===== DATA RECORDS

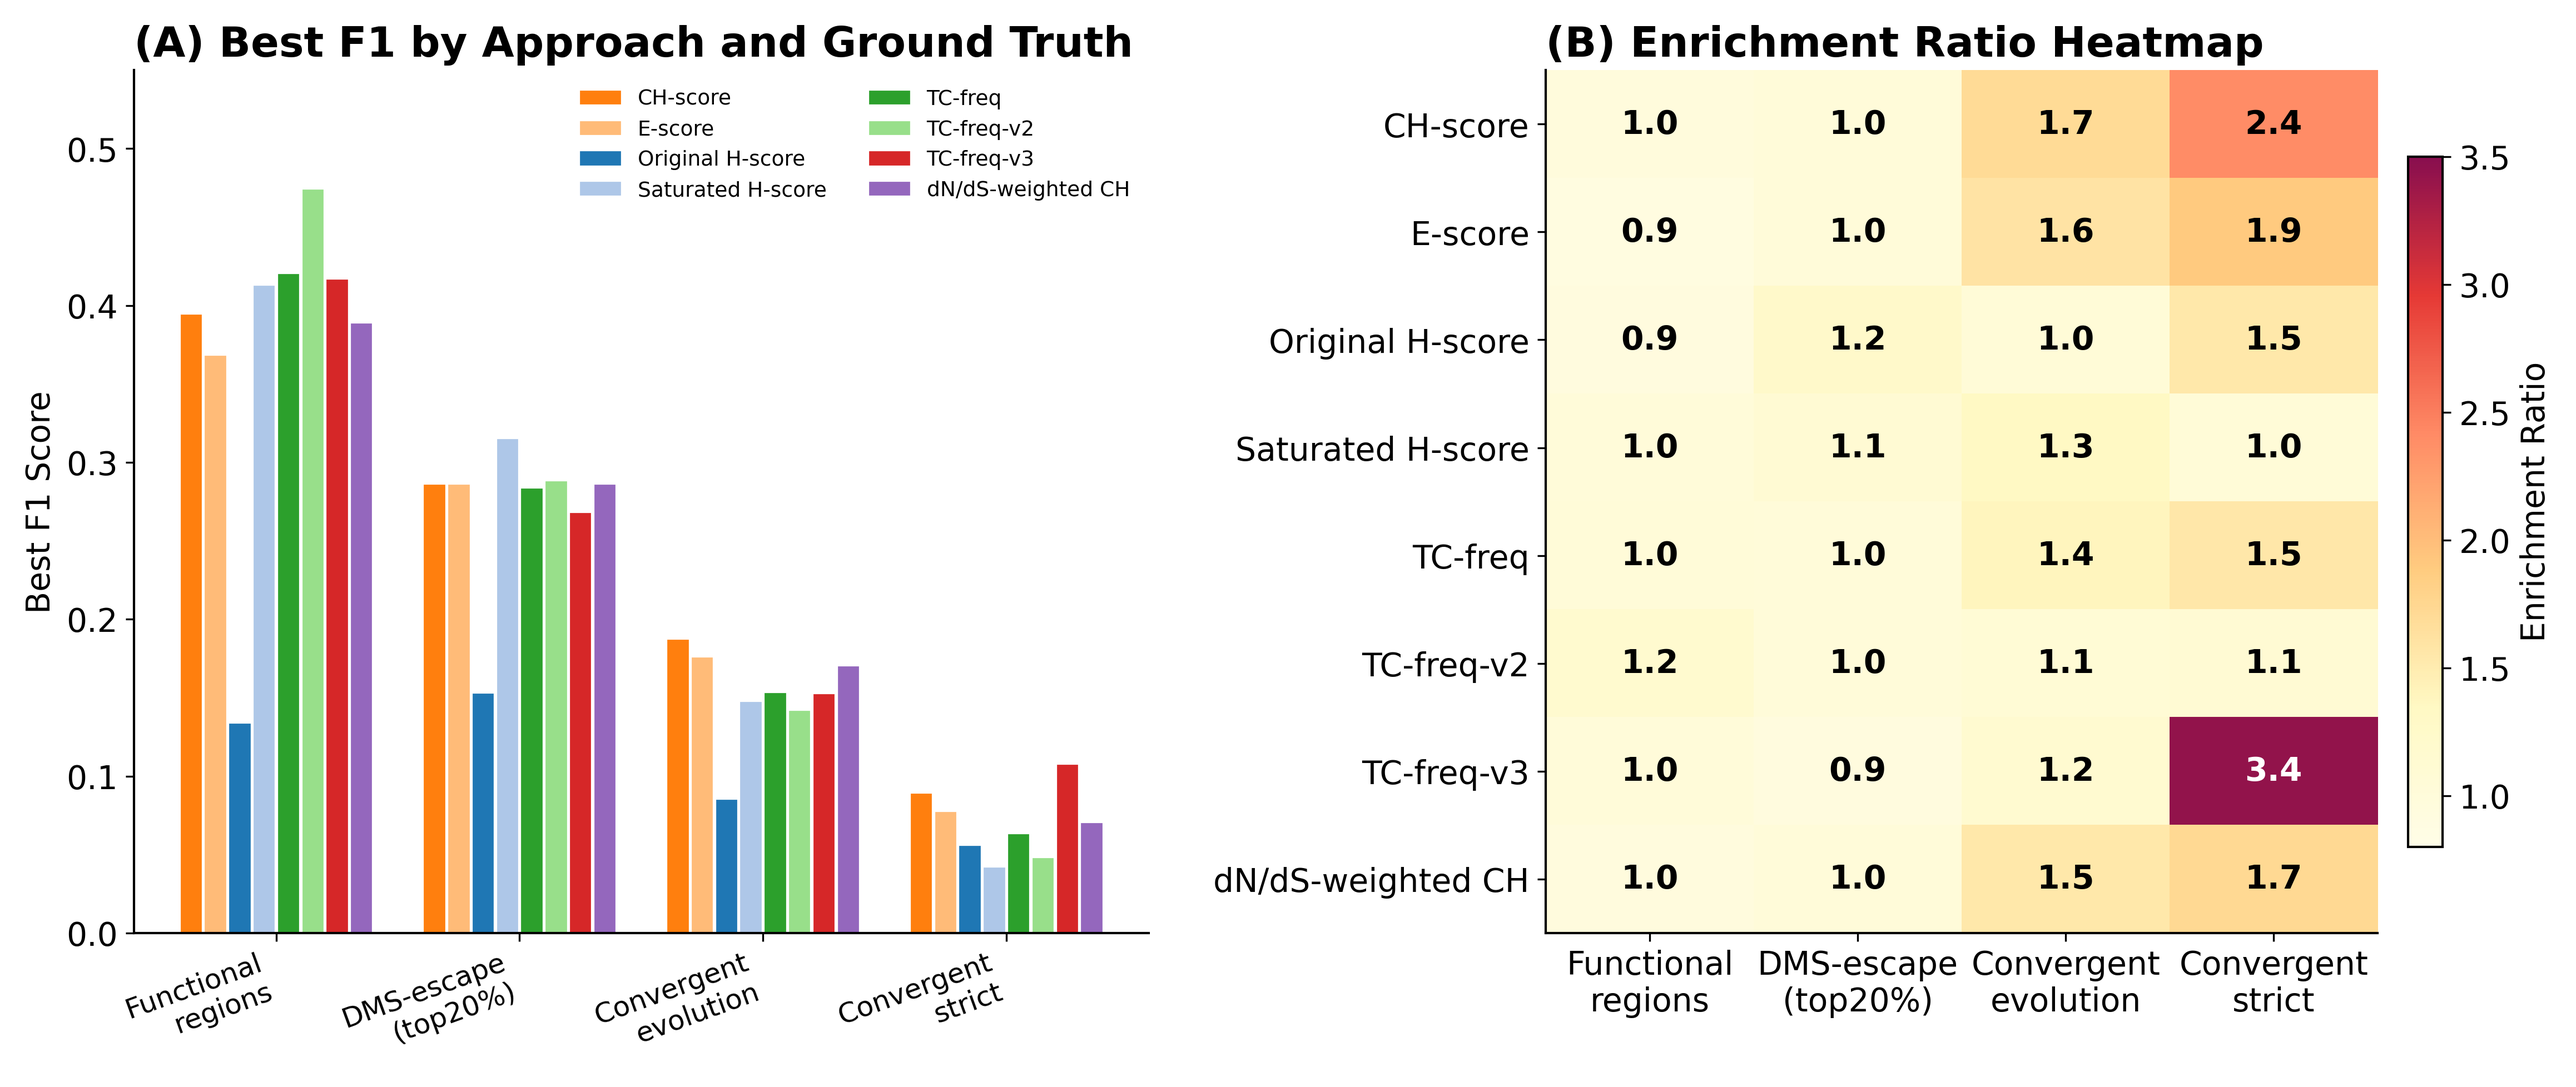
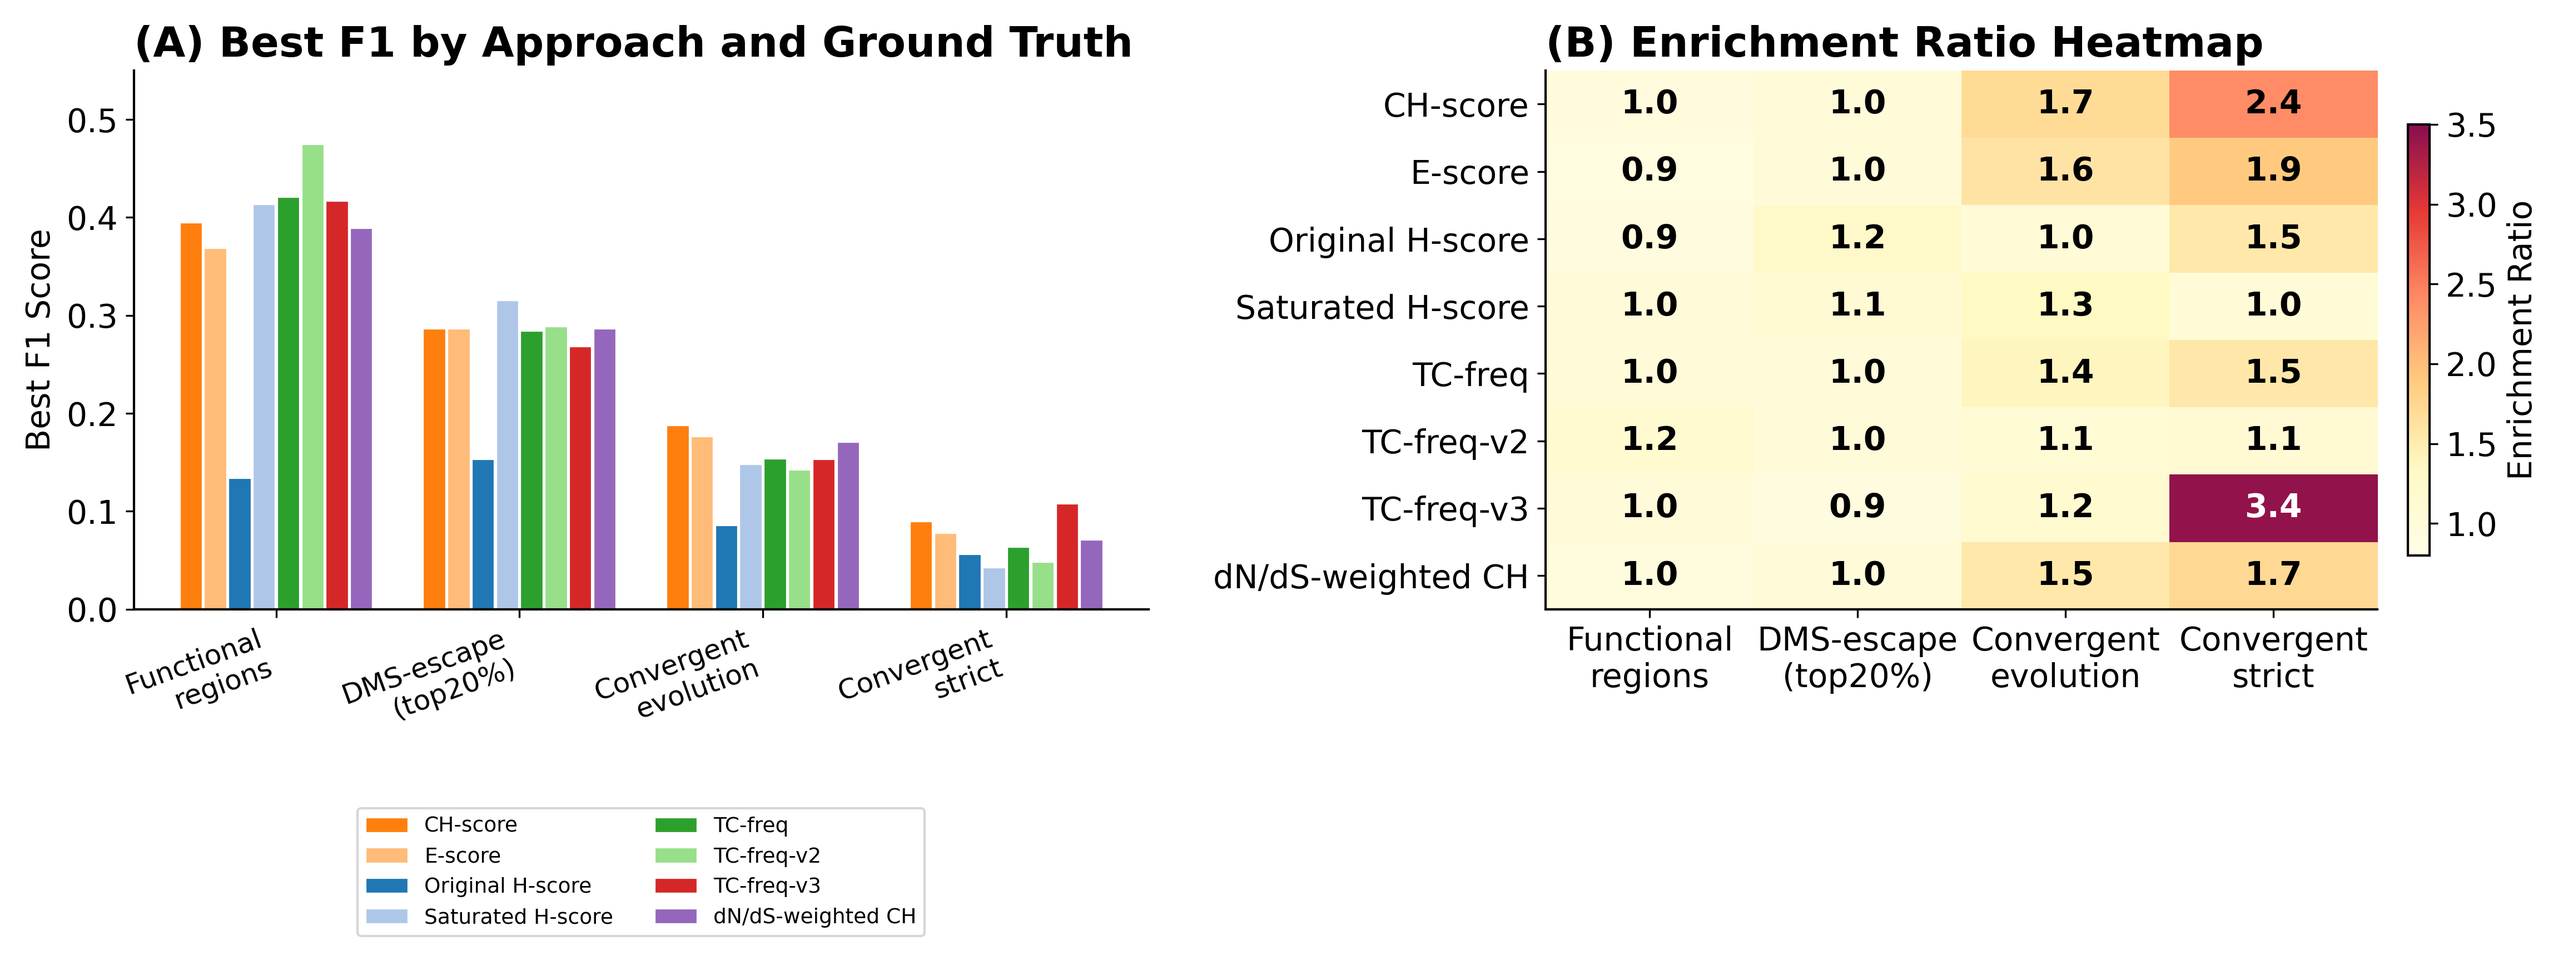
fix: all legends moved OUTSIDE plot area, unicode fix, 3321 formula
- ALL figure legends: bbox_to_anchor below plot area (no graph overlap)
- Panel A random baseline label: annotate outside right margin
- Fixed unicode 10⁻³/10⁻⁴ → "약 1/1,000" / "약 1/10,000"
- "9×41=369, 총 3,321" → "9 공식 x 41 알고리즘 x 9 바이러스 = 3,321"
- All 6 split figures + guide_figures + PDF regenerated

diff --git a/scripts/regenerate_dissertation_figures.py b/scripts/regenerate_dissertation_figures.py
@@ -80,14 +80,18 @@ def figure_4_1():
     ax_a.set_xticklabels([short_labels.get(m, m) for m in methods],
                          fontsize=9, rotation=60, ha='right')
     ax_a.set_ylabel('Score', fontsize=14)
-    ax_a.set_ylim(0, 1.25)
+    ax_a.set_ylim(0, 1.05)
+    # Legend OUTSIDE plot area (below x-axis)
     ax_a.legend(fontsize=10, frameon=True, fancybox=True,
-                bbox_to_anchor=(0.5, 1.12), loc='upper center', ncol=3)
+                bbox_to_anchor=(0.5, -0.35), loc='upper center', ncol=3)
     ax_a.set_title('(A) Performance (top-10% threshold)', fontsize=PANEL_LABEL_SIZE,
-                   fontweight='bold', loc='left', pad=20)
+                   fontweight='bold', loc='left')
+    # Random baseline: line inside, label OUTSIDE (right margin)
     ax_a.axhline(y=0.125, color='gray', linestyle='--', linewidth=0.8, alpha=0.6)
-    ax_a.text(len(methods)-0.5, 0.135, 'random baseline', fontsize=12,
-              color='gray', ha='right')
+    ax_a.annotate('random\nbaseline', xy=(1.02, 0.125),
+                  xycoords=('axes fraction', 'data'),
+                  fontsize=9, color='gray', va='center', ha='left',
+                  annotation_clip=False)
 
     # Panel B: Best F1 at optimal threshold (horizontal bars)
     ax_b = axes_top[1]
@@ -138,8 +142,9 @@ def figure_4_1():
 
     ax_c.set_xlabel('CH-score', fontsize=14)
     ax_c.set_ylabel('Density', fontsize=14)
+    # Legend OUTSIDE plot area (below x-axis)
     ax_c.legend(fontsize=10, frameon=True, fancybox=True,
-                bbox_to_anchor=(0.98, 0.98), loc='upper right')
+                bbox_to_anchor=(0.5, -0.25), loc='upper center', ncol=1)
     ax_c.set_title('(C) CH-score: Functional vs Non-functional',
                    fontsize=PANEL_LABEL_SIZE, fontweight='bold', loc='left')
 
@@ -177,8 +182,8 @@ def figure_4_1():
     ax_d.axvspan(319, 541, alpha=0.1, color='pink', label='RBD')
     ax_d.set_xlabel('Spike Position (AA)', fontsize=14)
     ax_d.set_ylabel('Normalized Score', fontsize=14)
-    ax_d.legend(fontsize=10, frameon=False, loc='upper right', ncol=2,
-                bbox_to_anchor=(1.0, 1.0))
+    ax_d.legend(fontsize=9, frameon=True, fancybox=True,
+                bbox_to_anchor=(0.5, -0.25), loc='upper center', ncol=2)
     ax_d.set_title('(D) Scores Along Spike Protein', fontsize=PANEL_LABEL_SIZE,
                    fontweight='bold', loc='left')
     ax_d.set_xlim(0, 1280)
@@ -203,7 +208,8 @@ def figure_4_1():
 
     ax_e.set_xlabel('H-score', fontsize=14)
     ax_e.set_ylabel('Density', fontsize=14)
-    ax_e.legend(fontsize=14, frameon=False, loc='upper left')
+    ax_e.legend(fontsize=10, frameon=True, fancybox=True,
+                bbox_to_anchor=(0.5, -0.25), loc='upper center', ncol=2)
     ax_e.set_title('(E) H-score Saturation Problem', fontsize=PANEL_LABEL_SIZE,
                    fontweight='bold', loc='left')
 
@@ -286,8 +292,8 @@ def figure_4_2():
     ax_a.set_xticks(x)
     ax_a.set_xticklabels(gt_short, fontsize=12, rotation=20, ha='right')
     ax_a.set_ylabel('Best F1 Score', fontsize=14)
-    ax_a.legend(fontsize=9, frameon=False, loc='upper right', ncol=2,
-                bbox_to_anchor=(1.0, 1.0))
+    ax_a.legend(fontsize=9, frameon=True, fancybox=True,
+                bbox_to_anchor=(0.5, -0.35), loc='upper center', ncol=2)
     ax_a.set_title('(A) Best F1 by Approach and Ground Truth',
                    fontsize=PANEL_LABEL_SIZE, fontweight='bold', loc='left')
     ax_a.set_ylim(0, 0.55)
@@ -463,7 +469,8 @@ def figure_4_3():
     ax_a.set_xticklabels([approach_short.get(a, a) for a in approaches],
                          fontsize=11, rotation=45, ha='right')
     ax_a.set_ylabel('F1 Score', fontsize=14)
-    ax_a.legend(fontsize=12, frameon=False, loc='upper right')
+    ax_a.legend(fontsize=10, frameon=True, fancybox=True,
+                bbox_to_anchor=(0.5, -0.35), loc='upper center', ncol=2)
     ax_a.set_title('(A) F1: DMS vs Functional-Region Ground Truth (top-10%)',
                    fontsize=PANEL_LABEL_SIZE, fontweight='bold', loc='left')
 
@@ -490,7 +497,8 @@ def figure_4_3():
     ax_b.set_xticklabels([approach_short.get(a, a) for a in approaches],
                          fontsize=11, rotation=45, ha='right')
     ax_b.set_ylabel("Cohen's d", fontsize=14)
-    ax_b.legend(fontsize=12, frameon=False, loc='upper right')
+    ax_b.legend(fontsize=10, frameon=True, fancybox=True,
+                bbox_to_anchor=(0.5, -0.35), loc='upper center', ncol=3)
     ax_b.set_title("(B) Cohen's d: Score Separation by Ground Truth",
                    fontsize=PANEL_LABEL_SIZE, fontweight='bold', loc='left')
     ax_b.axhline(y=0, color='gray', linewidth=0.8, linestyle='-')
@@ -522,7 +530,8 @@ def figure_4_3():
 
     ax_c.set_xlabel('Approach Score', fontsize=14)
     ax_c.set_ylabel('DMS Impact (Fitness)', fontsize=14)
-    ax_c.legend(fontsize=11, frameon=False, loc='lower left',
+    ax_c.legend(fontsize=10, frameon=True, fancybox=True,
+                bbox_to_anchor=(0.5, -0.35), loc='upper center', ncol=2,
                 markerscale=2.5)
     ax_c.set_title('(C) Score vs DMS Functional Importance',
                    fontsize=PANEL_LABEL_SIZE, fontweight='bold', loc='left')
@@ -562,7 +571,8 @@ def figure_4_3():
 
     ax_d.set_xlabel('Recall', fontsize=14)
     ax_d.set_ylabel('Precision', fontsize=14)
-    ax_d.legend(fontsize=11, frameon=False, loc='upper right')
+    ax_d.legend(fontsize=10, frameon=True, fancybox=True,
+                bbox_to_anchor=(0.5, -0.25), loc='upper center', ncol=3)
     ax_d.set_title('(D) Precision-Recall: DMS-escape (top20%)',
                    fontsize=PANEL_LABEL_SIZE, fontweight='bold', loc='left')
     ax_d.set_xlim(0, 1.05)

diff --git a/paper/dissertation/dissertation_easy_guide.md b/paper/dissertation/dissertation_easy_guide.md
@@ -122,9 +122,9 @@ hotspot-score = (recall + precision + stability) / 3
 - **위장관**: Norovirus (VP1, 540 AA)
 - **절지동물 매개**: Dengue (E 단백질, 495 AA)
 
-이 9종은 변이 속도(HIV-1의 ~10⁻³ ~ SARS-CoV-2의 ~10⁻⁴ 치환/위치/년), 단백질 길이(340~1,330 AA), 진화 패턴(H3N2의 지속적 항원 변이 vs Norovirus의 간헐적 epoch 변이)이 모두 달라, 단일 바이러스에 치우치지 않는 평가를 보장한다.
+이 9종은 변이 속도(HIV-1의 약 1/1,000 ~ SARS-CoV-2의 약 1/10,000 치환/위치/년), 단백질 길이(340~1,330 AA), 진화 패턴(H3N2의 지속적 항원 변이 vs Norovirus의 간헐적 epoch 변이)이 모두 달라, 단일 바이러스에 치우치지 않는 평가를 보장한다.
 
-각 바이러스에 대해 9가지 점수화 공식 × 41가지 탐지 알고리즘 = **369가지 조합**, 총 **3,321회** 평가.
+각 바이러스에 대해 **9가지 점수화 공식 x 41가지 탐지 알고리즘 x 9개 바이러스 = 3,321회** 평가를 수행했다.
 
 ---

==========

▸ **WHAT IS BEING ASKED**
Only lines holding "바이러스에" are wanted; copy all of them from the listing.

▸ **SOLVED PROBLEM**
-이 9종은 변이 속도(HIV-1의 ~10⁻³ ~ SARS-CoV-2의 ~10⁻⁴ 치환/위치/년), 단백질 길이(340~1,330 AA), 진화 패턴(H3N2의 지속적 항원 변이 vs Norovirus의 간헐적 epoch 변이)이 모두 달라, 단일 바이러스에 치우치지 않는 평가를 보장한다.
+이 9종은 변이 속도(HIV-1의 약 1/1,000 ~ SARS-CoV-2의 약 1/10,000 치환/위치/년), 단백질 길이(340~1,330 AA), 진화 패턴(H3N2의 지속적 항원 변이 vs Norovirus의 간헐적 epoch 변이)이 모두 달라, 단일 바이러스에 치우치지 않는 평가를 보장한다.
-각 바이러스에 대해 9가지 점수화 공식 × 41가지 탐지 알고리즘 = **369가지 조합**, 총 **3,321회** 평가.
+각 바이러스에 대해 **9가지 점수화 공식 x 41가지 탐지 알고리즘 x 9개 바이러스 = 3,321회** 평가를 수행했다.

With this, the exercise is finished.